Russia unleashed a missile attack on cities across Ukraine before dawn on Thursday, killing two people and wounding at least 20 others, Ukrainian authorities said.
The country’s air force said it shot down 36 of the 43 Russian cruise missiles that were fired “in waves” from 10 strategic aircraft at 3.46am local time.
Ukrenergo, Ukraine’s electricity grid operator, said the Russian bombardment marked the first major “enemy attack in six months” on power infrastructure and caused “partial blackouts in Rivne, Zhytomyr, Kyiv, Dnipropetrovsk and Kharkiv regions”.
The attack came hours after President Volodymyr Zelenskyy spoke at the UN General Assembly in New York and urged countries to strip Russia of its UN veto and back his peace plan to end the Kremlin’s “genocidal” war.
Sirens wailed across Kyiv in the early hours of Thursday, and alerts sent to residents’ phones urged them to seek shelter before explosions from Ukrainian air defence units intercepting Russian missiles rocked the capital.
Debris falling across three districts in Kyiv injured seven people, including a nine-year-old girl, according to the city’s mayor Vitali Klitschko.
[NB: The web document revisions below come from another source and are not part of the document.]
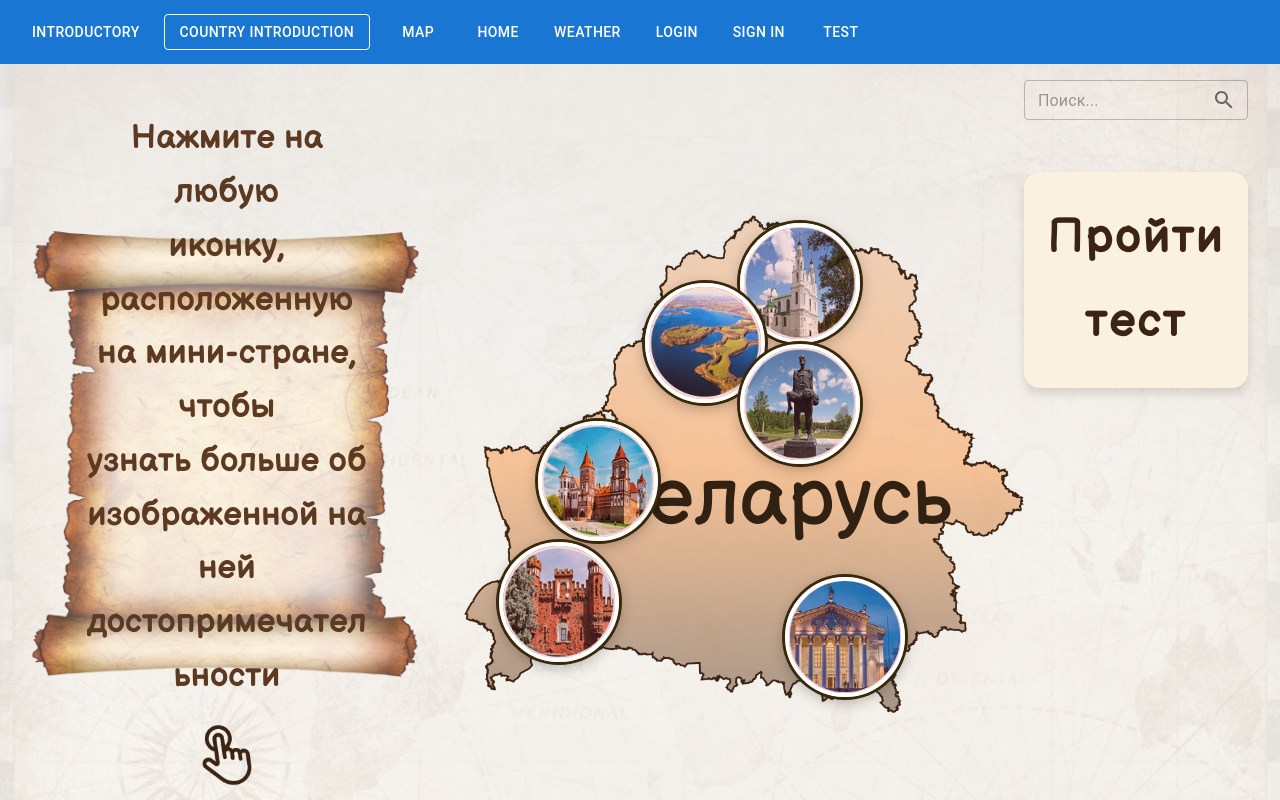
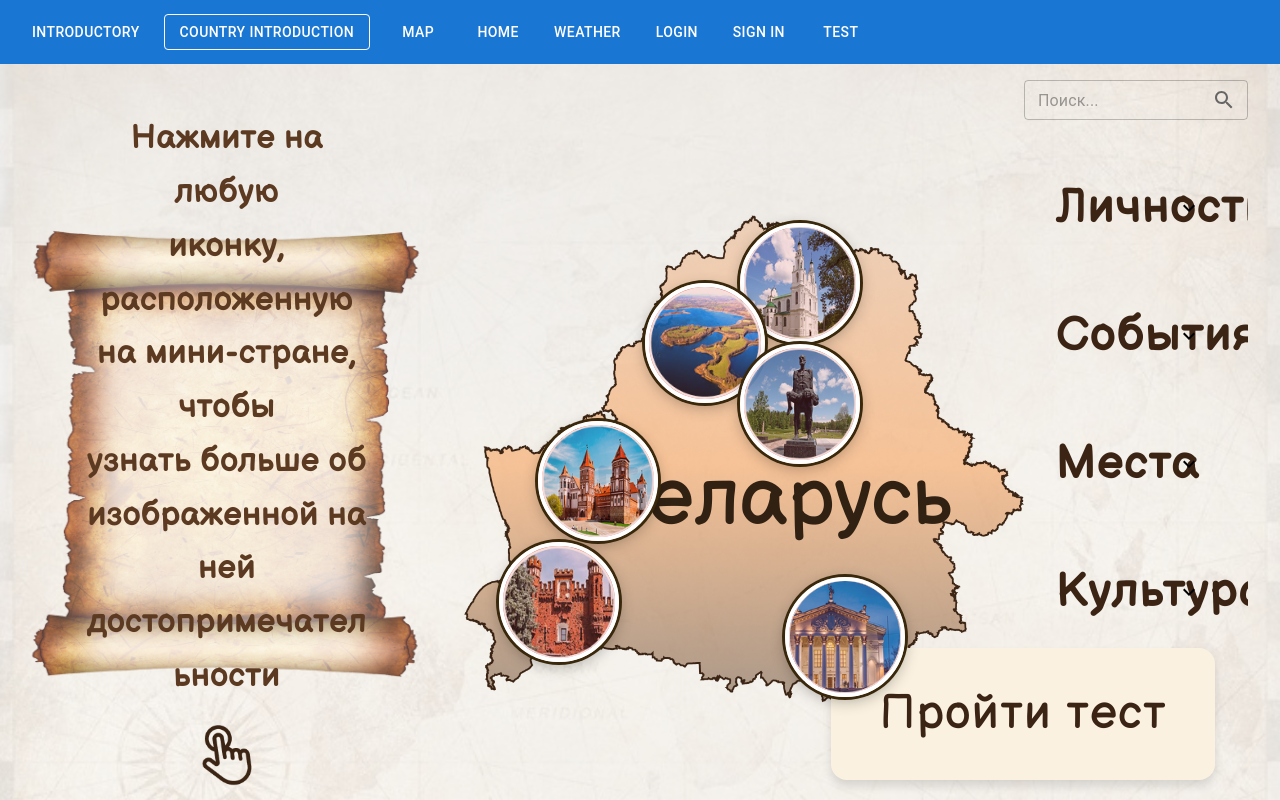
Before and after one commit to AriBrown07/trip-guide, a React (Create React App) app in the folder TripGuide.UI/: page /CountryIntro in a window 1280 px wide. Built offline with nearby package versions, Linux system fonts and the light colour scheme.

Commit message:
country | test

```diff
--- a/TripGuide.UI/src/pages/CountryIntro/CountryIntro.tsx
+++ b/TripGuide.UI/src/pages/CountryIntro/CountryIntro.tsx
@@ -6,7 +6,6 @@ import styles from './CountryIntro.module.scss';
 import map from "../../pics/Belarus.png";
 import papyrus from "../../pics/papyrus.png";
 import touch from "../../pics/touch.png";
-import { Link } from 'react-router-dom';
 
 
 // Импортируем изображения для достопримечательностей
@@ -56,7 +55,7 @@ const CountryIntro: React.FC = () => {
   };
 
   const handleTestClick = () => {
-    navigate('/quiz');
+    navigate('/test');
   };
 
   const filteredCategories = categories.map(category => ({
@@ -149,6 +148,8 @@ const CountryIntro: React.FC = () => {
 
       {/* Список категорий */}
 <div className={styles.categoriesPanel}>
+  {/* Верхняя часть — список и поиск */}
+  <div className={styles.categoriesContent}>
     <div className={styles.searchBox}>
       <Search className={styles.searchIcon} />
       <TextField
@@ -193,33 +194,16 @@ const CountryIntro: React.FC = () => {
         </div>
       ))}
     </List>
-
-
-
-
-   {/* Кнопка "Пройти тест" с переходом на другую страницу */}
-  <Link to="/test-page" style={{ textDecoration: 'none', width: '100%' }}>
+  </div>
+</div>
+{/* кнопка пройти тест */}
+  <div className={styles.testButtonContainer}>
     <Button
-    variant="contained"
-    fullWidth
+      onClick={handleTestClick}
       className={styles.testButton}
-    sx={{
-      mt: 2,
-      py: 1.5,
-      fontSize: '1.1rem',
-      fontWeight: 'bold',
-      background: 'linear-gradient(135deg, #6e45e2 0%, #88d3ce 100%)',
-      '&:hover': {
-        background: 'linear-gradient(135deg, #6e45e2 0%, #88d3ce 70%)',
-        transform: 'translateY(-2px)',
-        boxShadow: '0 4px 8px rgba(0,0,0,0.2)'
-      }
-    }}
     >
       Пройти тест
     </Button>
-</Link>
-
   </div>
     </main>
   );
```
Lines whose indentation alone changed are shown as unchanged.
He said a two-storey building, two vehicles and a gas pipeline had been damaged, and power had been temporarily knocked out in one area.
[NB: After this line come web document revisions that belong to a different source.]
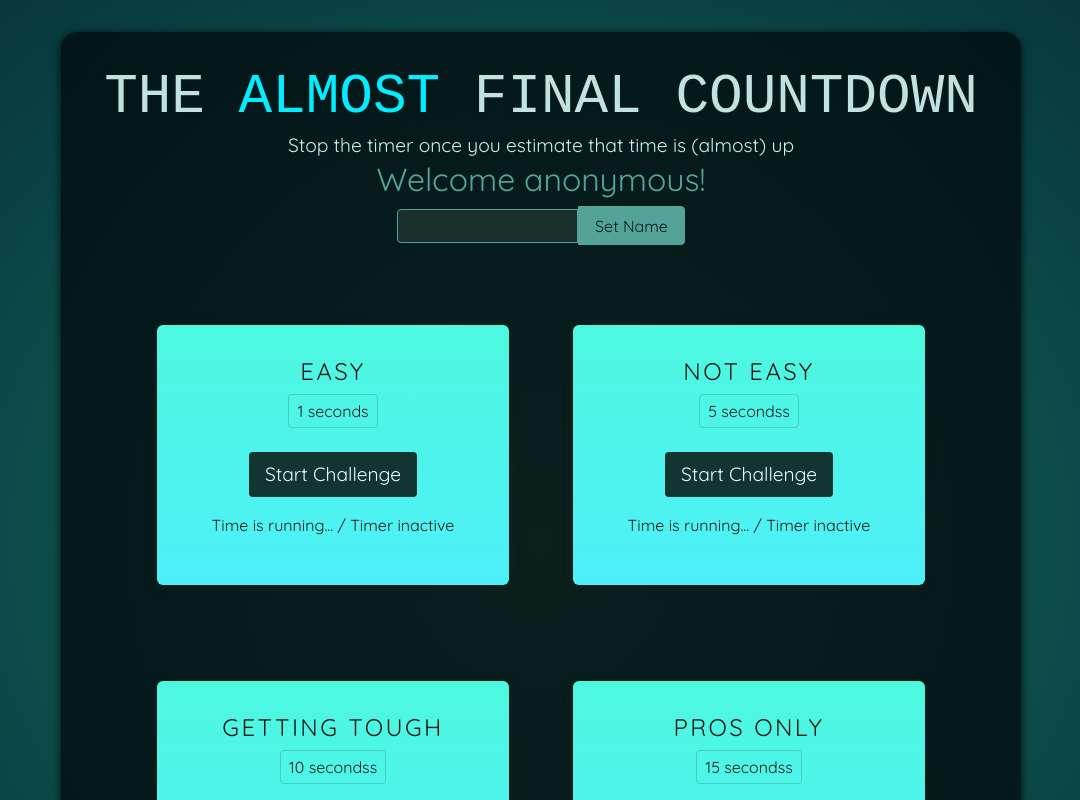
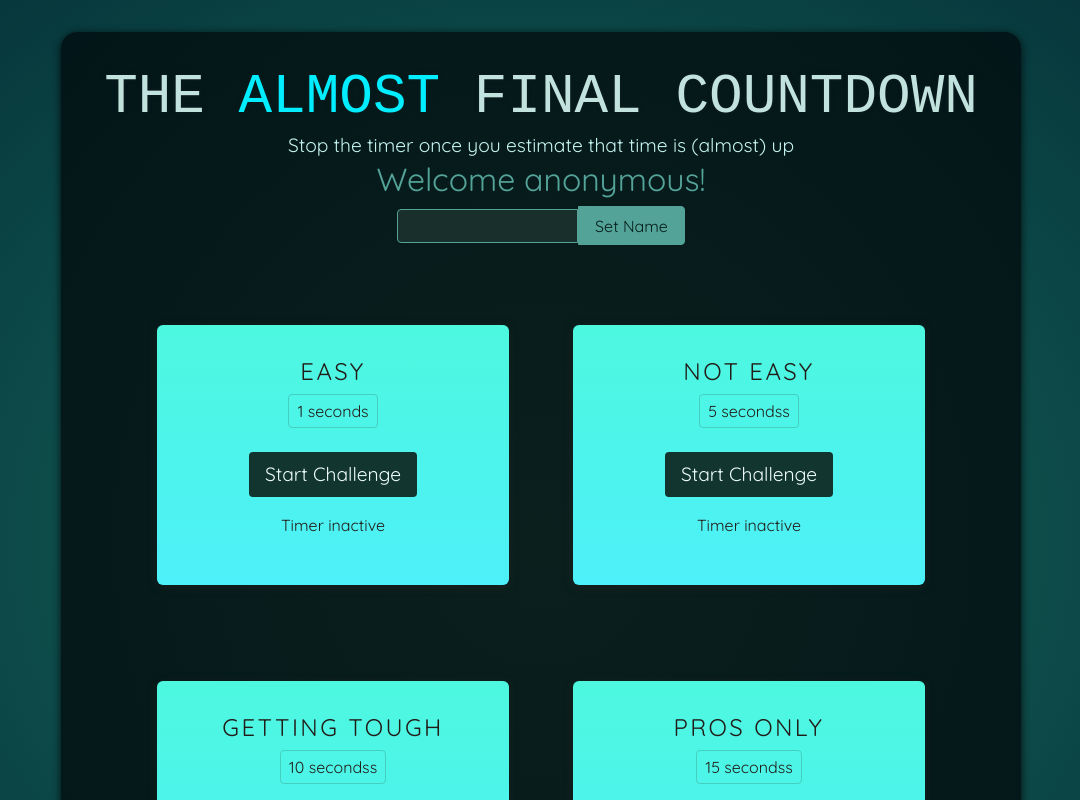
Before and after one commit to yocong/react-study-202406, a React (Create React App) app: page / in a window 1280 px wide. Shown: the top 800 px of the page, without its empty margins (99-1179 px from the left). Built offline with nearby package versions, Linux system fonts and the light colour scheme; the HTML template or start-up script is replaced by a standard one; a web font is replaced by a local one.

Commit message:
# 타이머 시작이벤트 생성

```diff
--- a/src/components/Ref/TimeChallenge.js
+++ b/src/components/Ref/TimeChallenge.js
@@ -1,19 +1,37 @@
-import React from 'react';
+import React, { useState } from 'react';
 
 const TimerChallenge = ({ title, targetTime }) => {
+
+  // 타이머가 시작되었는지를 확인하는 상태값
+  const [timerStarted, setTimerStarted] = useState(false);
+
+  // 타겟시간이 종료되었는지 여부
+  const [timerExpired, setTimerExpired] = useState(false);
+
+
+  const startHandler = e => {
+
+    setTimeout(() => {
+      setTimerExpired(true);
+    }, targetTime* 1000);
+
+    setTimerStarted(true);
+  }
+
   return (
     <section className="challenge">
       <h2>{title}</h2>
+      {timerExpired && <p>You lost!</p>}
       <p className="challenge-time">
         {targetTime} seconds{targetTime > 1 ? 's' : ''}
       </p>
       <p>
-        <button>
-          Start Challenge
+        <button onClick={startHandler}>
+          {timerStarted ? 'Stop' : 'Start'} Challenge
         </button>
       </p>
-      <p className="">
-        Time is running... / Timer inactive
+      <p className={timerStarted ? 'active' : undefined}>
+        {timerStarted ? 'Time is running...' : 'Timer inactive'}
       </p>
     </section>
   );
```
“Kyiv survived another night attack by Russian barbarians,” said Klitschko.
An attack on a residential building in the southern city of Kherson killed two civilians and wounded at least five, said regional governor Oleksandr Prokudin.
Ukraine’s interior minister, Ihor Klymenko, said a missile strike in central Cherkasy damaged a hotel and engulfed it in flames, wounding seven people. Rescuers pulled one person from the rubble and were working to find others, he added.
Three Russian missiles destroyed an industrial facility and a two-storey warehouse in the western Lviv region, while six strikes in Kharkiv damaged civilian infrastructure, local authorities said.
Hours earlier, Zelenskyy denounced Russia’s “criminal and unprovoked aggression” against Ukraine and scolded the UN Security Council for its inaction, calling for Moscow to be stripped of its veto powers in the body. Russia, China, France, the UK and the US are permanent members with veto power.
“The veto should not be used as a weapon by those obsessed with hatred and war,” he said in a speech on Wednesday to the UN Security Council.
Zelenskyy said the UN was in “a deadlock” over Russia’s war against his country, which has killed tens of thousands of people, displaced millions more and badly damaged Ukraine’s economy.
“Humankind no longer pins its hopes on the UN,” said Zelenskyy. “Ukrainian soldiers now are doing at the expense of their blood what the UN Security Council should do with its votes — they’re stopping Russia and upholding the principles of the UN.”
Zelenskyy on Thursday is set to visit President Joe Biden at the White House and meet military leaders at the Pentagon and members of Congress. He is expected to thank them for the $75bn of financial, humanitarian and military assistance given to Ukraine since the start of Russia’s full-scale invasion last year, while pushing for more help, including an additional $24bn currently being considered by Congress.
Ukraine’s counteroffensive launched in May has dragged on longer than Kyiv and some of its western backers have hoped.
Ukrainian forces trained and armed by Nato countries have struggled to make a decisive breakthrough against heavily fortified Russian defensive lines across the roughly 1,000km front line.
Ukraine’s limited progress in recapturing occupied territory in the southern Zaporizhzhia region and eastern Donetsk region have come at a high loss of soldiers’ lives and military equipment.
Meanwhile, Kyiv has stepped up attacks on Russian military targets inside Russia and Ukrainian territory under Moscow’s control using domestically produced unmanned aerial and aquatic drones to degrade its enemy’s ability to wage war.
Ukraine claimed its forces had conducted a successful air strike early on Thursday on an airbase in the occupied Crimean Peninsula that Russia has used to support its full-scale invasion.
A Ukrainian intelligence source speaking to the Financial Times said: “Strikes by the Security Service and the Naval Forces hit the target and caused serious damage to the occupiers’ equipment.”
Additional reporting by Roman Olearchyk in Kyiv